Stories of a migrant. To tell: to narrate or to introduce. Una: feminine unit in Spanish. Migrant: They go to a country or region different from their place of origin in order to become established there temporarily or permanently.
It is about approaching different experiences of black, indigenous, Latin and migrant women. Each one of these experiences is unique, but likewise, they share with each other the fact that they are “outside of,” that they question where we come from, where we are going and what for; and finally arrive at a feeling of deterritorialization, a feeling that continues to be built through the
virtual world: where the “there” is not a geographical space that we can locate.
Letters from a Migrant by Luis Julio Carvajal
While creating L E T T E R S F R O M A M I G R A N T, I worked under the motto “digital collage for even more digital times.” We are experiencing times in which most of humanity’s issues are condensed in the COVID-19 crisis. Migration is not — many migrants are going back to their country of origin due to the difficulties they see for work during the pandemic; they would rather go back to the place they left because of internal political issues than face confinement and its demons in a country that is distant and different from their own. Nowadays, we are digitized at home, captive in other people’s realities, hoping to survive and that “this goes away soon.” They tell us to stay home, but what about those that don’t have one? The nomads, the ones that migrate, the ones that are running away from hunger and needs, to think about a migrant in these post-modern times is to think about oblivion, the void and the shadows. “Letters From a Migrant” are calls for help, they are the warning signs of a disappearance, and the absurd perception that we have about the other.
Part of a part, which departed and returned. by Angie Mansur
My inspiration comes from personal experiences related to migration.
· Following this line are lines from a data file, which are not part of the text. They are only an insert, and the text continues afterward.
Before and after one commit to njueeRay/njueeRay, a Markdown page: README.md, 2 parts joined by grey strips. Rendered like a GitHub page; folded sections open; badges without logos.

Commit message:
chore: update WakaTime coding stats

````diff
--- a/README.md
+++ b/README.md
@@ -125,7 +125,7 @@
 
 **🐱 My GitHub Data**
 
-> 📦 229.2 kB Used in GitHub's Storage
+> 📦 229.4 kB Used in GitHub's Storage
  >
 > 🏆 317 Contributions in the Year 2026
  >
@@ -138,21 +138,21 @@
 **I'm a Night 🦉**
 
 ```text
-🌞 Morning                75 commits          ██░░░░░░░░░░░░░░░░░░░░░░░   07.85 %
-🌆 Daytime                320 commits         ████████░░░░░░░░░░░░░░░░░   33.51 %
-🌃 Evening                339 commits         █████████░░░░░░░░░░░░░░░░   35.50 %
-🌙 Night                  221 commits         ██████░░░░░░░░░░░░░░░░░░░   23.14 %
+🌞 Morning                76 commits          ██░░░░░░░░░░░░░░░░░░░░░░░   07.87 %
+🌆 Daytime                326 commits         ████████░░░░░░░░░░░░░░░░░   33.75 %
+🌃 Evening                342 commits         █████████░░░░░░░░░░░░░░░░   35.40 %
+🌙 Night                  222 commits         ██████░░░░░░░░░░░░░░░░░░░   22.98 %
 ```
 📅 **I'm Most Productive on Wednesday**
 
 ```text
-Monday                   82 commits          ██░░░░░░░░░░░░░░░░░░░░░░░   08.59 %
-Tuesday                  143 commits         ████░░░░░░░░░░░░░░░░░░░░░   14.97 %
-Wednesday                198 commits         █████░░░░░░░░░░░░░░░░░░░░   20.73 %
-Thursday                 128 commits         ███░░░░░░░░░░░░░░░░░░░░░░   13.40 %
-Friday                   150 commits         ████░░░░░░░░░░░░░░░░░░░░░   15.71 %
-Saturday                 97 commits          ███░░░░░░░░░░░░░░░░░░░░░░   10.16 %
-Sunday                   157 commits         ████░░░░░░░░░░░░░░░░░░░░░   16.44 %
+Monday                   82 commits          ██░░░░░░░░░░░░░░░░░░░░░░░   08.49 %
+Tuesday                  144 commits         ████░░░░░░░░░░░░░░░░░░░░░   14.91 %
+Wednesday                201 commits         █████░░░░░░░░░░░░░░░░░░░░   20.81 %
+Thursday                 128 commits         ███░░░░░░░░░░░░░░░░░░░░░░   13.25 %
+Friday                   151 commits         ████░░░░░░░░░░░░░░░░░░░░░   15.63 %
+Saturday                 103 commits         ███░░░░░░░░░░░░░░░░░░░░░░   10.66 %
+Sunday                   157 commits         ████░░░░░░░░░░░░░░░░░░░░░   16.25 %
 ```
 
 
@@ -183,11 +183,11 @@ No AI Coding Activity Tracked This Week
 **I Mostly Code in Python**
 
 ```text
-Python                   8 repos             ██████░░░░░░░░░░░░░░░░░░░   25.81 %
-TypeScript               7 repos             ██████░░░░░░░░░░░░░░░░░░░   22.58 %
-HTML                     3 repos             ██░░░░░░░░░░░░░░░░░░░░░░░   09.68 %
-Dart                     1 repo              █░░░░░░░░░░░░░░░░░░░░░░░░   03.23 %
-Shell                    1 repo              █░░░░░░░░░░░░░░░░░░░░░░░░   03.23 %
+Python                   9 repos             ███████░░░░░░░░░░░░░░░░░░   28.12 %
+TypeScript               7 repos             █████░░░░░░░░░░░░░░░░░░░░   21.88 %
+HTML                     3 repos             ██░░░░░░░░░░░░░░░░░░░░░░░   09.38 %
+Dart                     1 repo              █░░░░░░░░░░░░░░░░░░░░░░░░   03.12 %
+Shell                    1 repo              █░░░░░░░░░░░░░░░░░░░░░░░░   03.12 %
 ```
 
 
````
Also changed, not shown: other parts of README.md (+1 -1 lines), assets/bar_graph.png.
This project aims to show some of the feelings and emotions that the artist experienced, as well as many other people in this same context, starting from the subjective idea of fragments embraced by roots. For 20 days, I engaged in exploration using memories, establishing different characteristics such as color, movement, and space in order to capture the visual piece that makes us ask ourselves: What is our starting point? What am I leaving behind? What am I looking for? What would make me go back? And would I go back?
Selene by Kevin Cepeda
We live sitting under the shade of the great tree of life
Waiting to find sense and the route
While days become confusing amid so much noise
Only in you
I find my peace
While I behold you
I remember the beautiful moments from yesterday
and it is your white light
the one that lights my path…
drunk of longing
and when your time ends
and your brother appears with the first light of dawn
I depart to my cave
where I sometimes wait
to see you again…